US online giant eBay agreed to pay $3.75 million to settleallegations it colluded with other Silicon Valley technology firms not to "poach"each other's employees, officials said Thursday.In deals struck with the US Department of Justice and the California attorneygeneral's office, the online commerce titan also promised not to conspire with othercompanies to restrain recruiting or hiring of workers."The proposed settlement resolves the department's antitrust concerns and ensuresthat eBay will not engage in similar conduct in the future," US assistant attornegeneral Bill Baer said in a release.The settlements need to be approved by a federal judge before being final.San Jose, California-based eBay has agreed to pay restitution and fines totaling$3.75 million under terms of the settlement with the western state."California's technology sector is at its best when competition and creativity areallowed to thrive," state attorney general Kamala Harris said."No-poach agreements unfairly punish talented workers and stunt our state'seconomy."A portion of the fund is to be used to compensate people who worked for eBay orIntuit in California since 2005, with amounts to range from less than $150 to$10,000 each.
Harris filed suit against eBay in late 2012, accusing it of making a deal with thefinancial software firm not to recruit each other's workers. The "no-poach" deal tookplace between 2006 and 2009 and including a promise by eBay to not even hireIntuit employees, according to the state attorney general.The DoJ lawsuit aimed at eBay also dates back to late 2012.“eBay’s agreement with Intuit served no purpose but to limit competition betweenthe two firms for employees, distorting the labor market and causing employees tolose opportunities for better jobs and higher pay,” Baer said.Intuit is already subject to a consent decree similar to the one agreed to by eBay,according to the DoJ.
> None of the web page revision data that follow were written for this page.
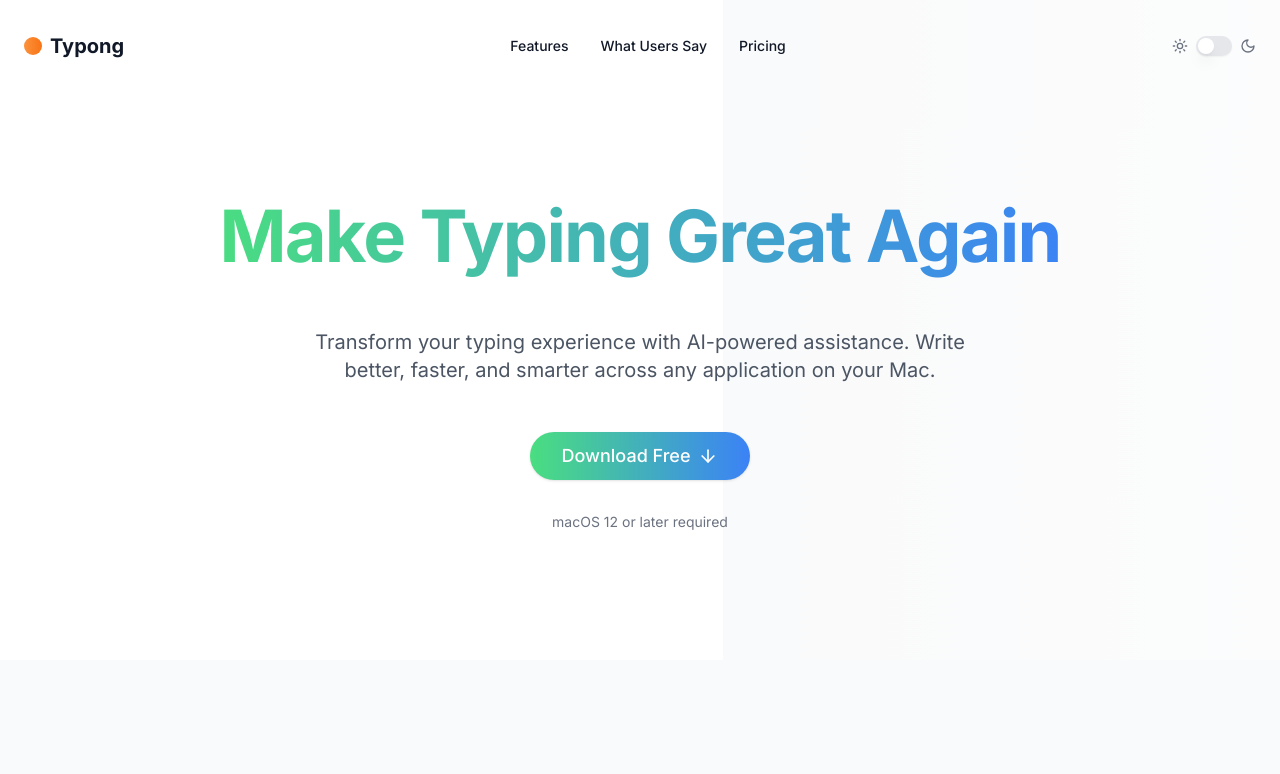
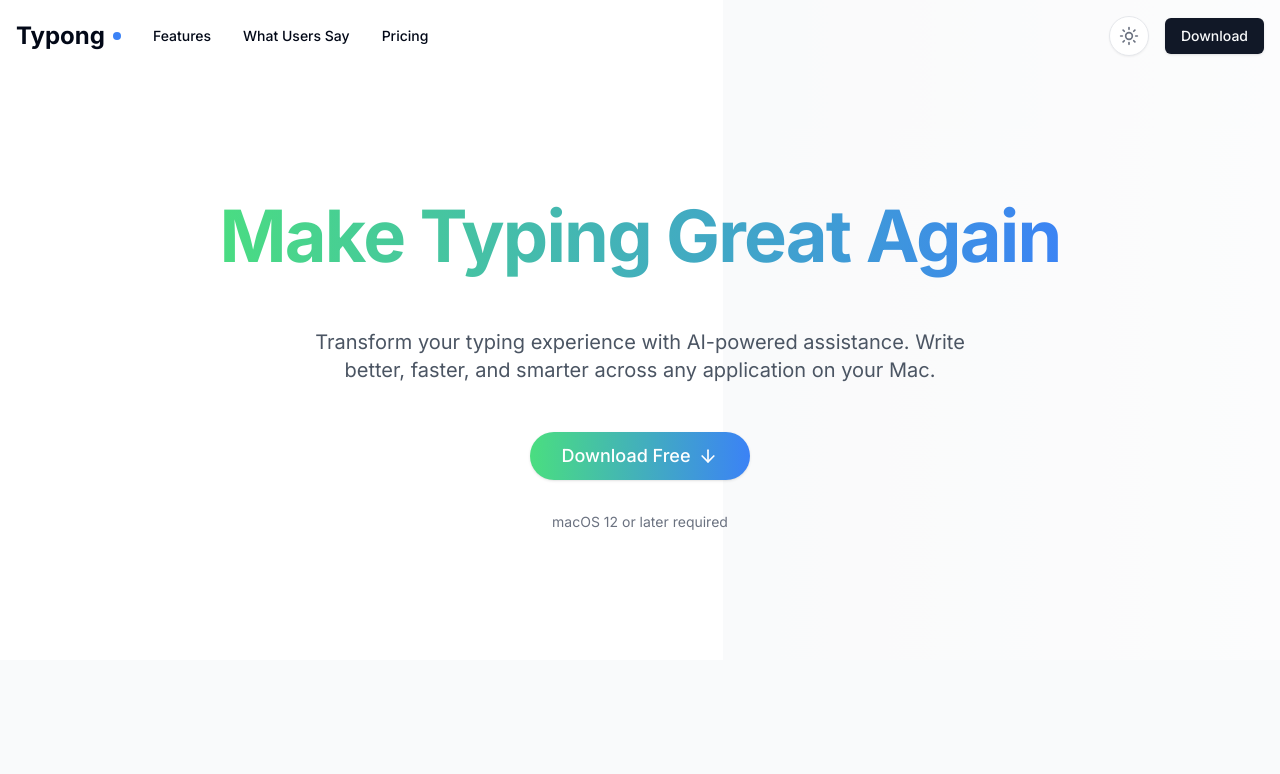
Before and after one commit to artemsvit/typong-landing, a Next.js app: page /typong-landing/ in a window 1280 px wide. Shown: the top 774 px of the page. Built offline with nearby package versions, Linux system fonts and the light colour scheme.

Commit message:
Fix theme implementation and styling

```diff
--- a/components/landing-page.tsx
+++ b/components/landing-page.tsx
@@ -1,17 +1,18 @@
 'use client';
 
-import React, { useState, useEffect } from 'react';
-import { ArrowDown, Check, Brain, MessageSquare, Moon, Sun, Zap, TimerReset, Hash, Languages, PenTool, BookOpen, History } from 'lucide-react';
+import React, { useEffect, useState } from 'react';
+import { ArrowDown, Check, Brain, MessageSquare, Zap, TimerReset, Hash, Languages, PenTool, BookOpen, History } from 'lucide-react';
 import { Button } from '@/components/ui/button';
 import { Switch } from '@/components/ui/switch';
 import { TestimonialsCarousel } from './testimonials-carousel';
 import { Navigation } from "./navigation";
 import { ThemeToggle } from "./theme-toggle";
 import { Footer } from "./footer";
+import { useTheme } from 'next-themes';
 
 export const LandingPage = () => {
-  const [darkMode, setDarkMode] = useState(false);
   const [scrollPosition, setScrollPosition] = useState(0);
+  const { theme } = useTheme();
 
   useEffect(() => {
     const handleScroll = () => {
@@ -23,30 +24,28 @@ export const LandingPage = () => {
   }, []);
 
   return (
-    <div className={`min-h-screen transition-colors duration-500 ${
-      darkMode ? 'bg-black text-white' : 'bg-white text-gray-900'
-    }`}>
+    <div className="min-h-screen bg-background text-foreground">
       {/* Sticky Header */}
       <header className={`fixed top-0 w-full z-50 transition-all duration-300 ${
         scrollPosition > 50
-          ? darkMode
-            ? 'py-4 bg-gray-950/80 backdrop-blur-xl border-b border-gray-800'
-            : 'py-4 bg-white/80 backdrop-blur-xl border-b border-gray-100'
-          : 'py-8 bg-transparent'
+          ? 'bg-white/80 dark:bg-gray-900/80 backdrop-blur-md border-b border-gray-200 dark:border-gray-800'
+          : 'bg-transparent'
       }`}>
-        <div className="max-w-7xl mx-auto px-6 flex justify-between items-center">
-          <a href="#" onClick={(e) => {
-            e.preventDefault();
-            window.scrollTo({ top: 0, behavior: 'smooth' });
-          }} className="flex items-center space-x-2 cursor-pointer hover:opacity-80 transition-opacity group">
-            <div className="logo-dot w-[18px] h-[18px] rounded-full bg-gradient-to-r from-orange-400 to-orange-500"></div>
-            <span className="text-xl font-bold">Typong</span>
-          </a>
-          <Navigation />
-          <div className="flex items-center gap-2">
-            <Sun className="h-4 w-4 text-gray-500 dark:text-gray-400" />
-            <Switch checked={darkMode} onCheckedChange={setDarkMode} />
-            <Moon className="h-4 w-4 text-gray-500 dark:text-gray-400" />
+        <div className="container mx-auto px-4 py-4 flex justify-between items-center">
+          <div className="flex items-center space-x-8">
+            {/* Logo */}
+            <div className="flex items-center space-x-2">
+              <span className="text-2xl font-bold">Typong</span>
+              <div className="w-2 h-2 bg-blue-500 rounded-full logo-dot" />
+            </div>
+
+            {/* Navigation */}
+            <Navigation />
+          </div>
+
+          <div className="flex items-center space-x-4">
+            <ThemeToggle />
+            <Button>Download</Button>
           </div>
         </div>
       </header>
@@ -57,7 +56,7 @@ export const LandingPage = () => {
           <div className="absolute -inset-[10px] opacity-50">
             {/* Shimmer gradient background */}
             <div className={`absolute inset-0 bg-gradient-to-r ${
-              darkMode
+              theme === 'dark'
                 ? 'from-gray-900 via-gray-800 to-gray-900'
                 : 'from-gray-100 via-gray-50 to-gray-100'
             } animate-shimmer`}></div>
@@ -69,14 +68,14 @@ export const LandingPage = () => {
             Make Typing Great Again
           </h1>
           <p className={`text-xl mb-12 max-w-2xl mx-auto ${
-            darkMode ? 'text-gray-300' : 'text-gray-600'
+            theme === 'dark' ? 'text-gray-300' : 'text-gray-600'
           }`}>
             Transform your typing experience with AI-powered assistance. Write better, faster, and smarter across any application on your Mac.
           </p>
           <Button size="lg" className="bg-gradient-to-r from-green-400 to-blue-500 hover:from-green-500 hover:to-blue-600 text-white rounded-full px-8 py-6 text-lg transform transition-all duration-300 hover:scale-105">
             Download Free <ArrowDown className="ml-2 h-5 w-5" />
           </Button>
-          <div className={`mt-8 text-sm ${darkMode ? 'text-gray-400' : 'text-gray-500'}`}>
+          <div className={`mt-8 text-sm ${theme === 'dark' ? 'text-gray-400' : 'text-gray-500'}`}>
             macOS 12 or later required
           </div>
         </div>
@@ -84,7 +83,7 @@ export const LandingPage = () => {
 
       {/* Features Grid with Glassmorphism */}
       <section id="features" className={`py-24 relative overflow-hidden ${
-        darkMode ? 'bg-gray-900' : 'bg-gray-50'
+        theme === 'dark' ? 'bg-gray-900' : 'bg-gray-50'
       }`}>
         <div className="max-w-7xl mx-auto px-6">
           <h2 className="text-[54px] font-bold text-center mb-16 bg-gradient-to-r from-green-400 to-blue-500 inline-block text-transparent bg-clip-text">
@@ -150,11 +149,11 @@ export const LandingPage = () => {
               <div
                 key={index}
                 className={`p-6 rounded-2xl backdrop-blur-lg transform transition-all duration-300 hover:scale-105 ${
-                  darkMode
+                  theme === 'dark'
                     ? 'bg-gray-800/50 hover:bg-gray-800/70'
                     : 'bg-white/50 hover:bg-white/70'
                 } border ${
-                  darkMode ? 'border-gray-700' : 'border-gray-200'
+                  theme === 'dark' ? 'border-gray-700' : 'border-gray-200'
                 }`}
               >
                 <div className={`w-12 h-12 rounded-full flex items-center justify-center mb-6 bg-gradient-to-r ${feature.gradient}`}>
@@ -163,7 +162,7 @@ export const LandingPage = () => {
                   })}
                 </div>
                 <h3 className="text-xl font-semibold mb-4">{feature.title}</h3>
-                <p className={darkMode ? 'text-gray-300' : 'text-gray-600'}>{feature.description}</p>
+                <p className={theme === 'dark' ? 'text-gray-300' : 'text-gray-600'}>{feature.description}</p>
               </div>
             ))}
           </div>
@@ -176,7 +175,7 @@ export const LandingPage = () => {
       </section>
 
       {/* Pricing Cards with Glassmorphism */}
-      <section id="pricing" className={`relative py-24 ${darkMode ? 'bg-gray-900' : 'bg-white'}`}>
+      <section id="pricing" className={`relative py-24 ${theme === 'dark' ? 'bg-gray-900' : 'bg-white'}`}>
         <div className="max-w-6xl mx-auto px-6">
           <h2 className="text-[54px] font-bold text-center mb-16 bg-gradient-to-r from-green-400 to-blue-500 inline-block text-transparent bg-clip-text">
             Choose Your Plan
@@ -184,7 +183,7 @@ export const LandingPage = () => {
           <div className="grid grid-cols-1 md:grid-cols-2 gap-8">
             {/* Free Trial Card */}
             <div className={`p-8 rounded-2xl backdrop-blur-lg transform transition-all duration-300 hover:scale-105 flex flex-col min-h-[600px] ${
-              darkMode
+              theme === 'dark'
                 ? 'bg-gray-900/50 hover:bg-gray-900/70 border border-gray-800'
                 : 'bg-gray-50/50 hover:bg-gray-50/70 border border-gray-200'
             }`}>
@@ -192,7 +191,7 @@ export const LandingPage = () => {
                 <div className="flex justify-between items-center">
                   <div className="text-2xl font-semibold">Free Trial</div>
                   <div className={`px-3 py-1 rounded-full text-sm ${
-                    darkMode ? 'bg-gray-800' : 'bg-gray-100'
+                    theme === 'dark' ? 'bg-gray-800' : 'bg-gray-100'
                   }`}>14 days</div>
                 </div>
                 <div className="text-5xl font-bold mt-6">$0</div>
@@ -220,7 +219,7 @@ export const LandingPage = () => {
 
             {/* Pro Card */}
             <div className={`relative p-8 rounded-2xl backdrop-blur-lg transform transition-all duration-300 hover:scale-105 flex flex-col min-h-[600px] ${
-              darkMode
+              theme === 'dark'
                 ? 'bg-gradient-to-b from-gray-900 to-black border border-green-500'
                 : 'bg-gradient-to-b from-gray-900 to-black border border-green-500'
             }`}>
--- a/package.json
+++ b/package.json
@@ -3,7 +3,7 @@
   "version": "0.1.0",
   "private": true,
   "scripts": {
-    "dev": "next dev",
+    "dev": "next dev -p 3002",
     "build": "next build",
     "start": "next start",
     "lint": "next lint",
```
Tech giants Apple, Google, Adobe and Intel last month settled a lawsuit that chargedthey had colluded to hold salaries down by agreeing to not poach each others staff.The four reached an agreement to settle all claims against them with lawyers for theplaintiffs in the case dating back to 2011, a statement from the San Francisco US
district court said.No details were given of the amounts, if any, in the settlement, and it did not coverThree other industry leaders also sued: Intuit, Lucasfilm and Pixar.The case built up strongly against them in January when the judge in the case, LucyKoh, cited emails from late Apple founder Steve Jobs requesting in 2007 that Google
stop recruiting Apple workers.